Okay, if you have never heard Lisa Yee speak, do yourself a favor and get yourself to one of the many conferences she attends. She is smart, funny and down to earth--and she has wonderful practical advice about writing and the work it takes to write well.
Lisa began her discussion by introducing her friend "Peepy" (the picture to the right is an approximation of Peepy--the real Peepy is much more handsome and a sharp dresser to boot). She asked someone from the class to change Peepy into a different outfit. "This is revision,"
Lisa announced. Looks easy, huh? Hmmm. . .
Lisa then talked about her book Millicent Min, Girl Genius which started out as an episodic novel. She discussed the revisions of that book in which she pretty much threw the whole book away--only the character and her voice remained constant throughout the entire revision process.
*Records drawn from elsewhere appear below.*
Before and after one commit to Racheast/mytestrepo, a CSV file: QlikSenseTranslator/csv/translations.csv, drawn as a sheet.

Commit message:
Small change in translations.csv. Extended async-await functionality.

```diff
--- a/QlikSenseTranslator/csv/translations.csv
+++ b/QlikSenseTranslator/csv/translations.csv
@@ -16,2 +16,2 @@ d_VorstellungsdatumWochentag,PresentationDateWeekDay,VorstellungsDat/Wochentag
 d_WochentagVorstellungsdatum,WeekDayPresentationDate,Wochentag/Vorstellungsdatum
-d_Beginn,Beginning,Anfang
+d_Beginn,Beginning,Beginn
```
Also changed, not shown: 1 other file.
Lisa asked the class to do a writing project. First, we were asked to list four things we might find in a child's room. Next, she asked us to write a descriptive paragraph in third person. She described this paragraph as a first draft which is essentially "barf on the page" that must be "hosed down and cleaned up." Then, we wrote the same descriptive paragraph in first person from the child's point of view. Finally, we were asked to write the paragraph in first person from the point of view of a mother whose child has died (the mother is describing her child's room after his death). Whew . . .this was a tough one, and many people in the room became emotional while writing this paragraph. At the end of this exercise, she had us go back and revise our last paragraph. Try this, if you have a chance. Emotions kicked up a notch with every exercise.
After our writing exercise, Lisa had tons of great tips for doing revisions:
*When revising, cut chunks from your manuscript and paste them into another document. That way, you aren't deleting them, and those chunks still exist if you ever want to use them. Remember though, if you don't miss the text you deleted, you didn't need it to begin with.
*Challenge yourself to cut your story by 20%. What could go? What would make the story tighter? Lisa mentioned that she can pretty much always throw away her first three chapters.
*Retain the emotional touch every time you revise.
*Change the font and margins to make your manuscript look like something someone else has written. This will force you to look at your manuscript in a different way.
*Read your book out loud!!
*Circle a section of your text that you really like, and that should be your standard. Everything in your manuscript should be as good as that section.
*Follow the advice of Anne Lamott and write that "shitty first draft."
*Set your book aside for a while so that you can look at it with fresh eyes. You really need to be able to turn it upside down and re-examine it
*First time you read a draft, it is for the impression. Revision is about detail. It is like watching a movie twice--you notice so many more details the second time.
*Try to write to a schedule and set deadlines so that you don't overwork a story. If you write a sentence five times--the best writing is rarely the first or the last sentence.
*Go to www.kcrw.com and listen to Tobias Wolfe's talk about writing--he keeps cutting down and is constantly asking himself "would the reader understand the story without this word?"
*Don't overexplain things--constantly move the story forward.
*Instead of saying "what am I going to cut?", say "what am I going to keep?"--look for the best and throw the rest away.
*You can revise as you go. Revision doesn't always happen at the completion of a draft.
*Drafting is play. Revision is the real work of writing.
*Lisa writes the ending of her novel first and works from an outline.
*Read plays to study how dialogue moves things forward. Stephen King says that dialogue should be like gossip--something you want to overhear.
*Never overwrite for the sake of a higher word count.
*Go physically to a different place to revise.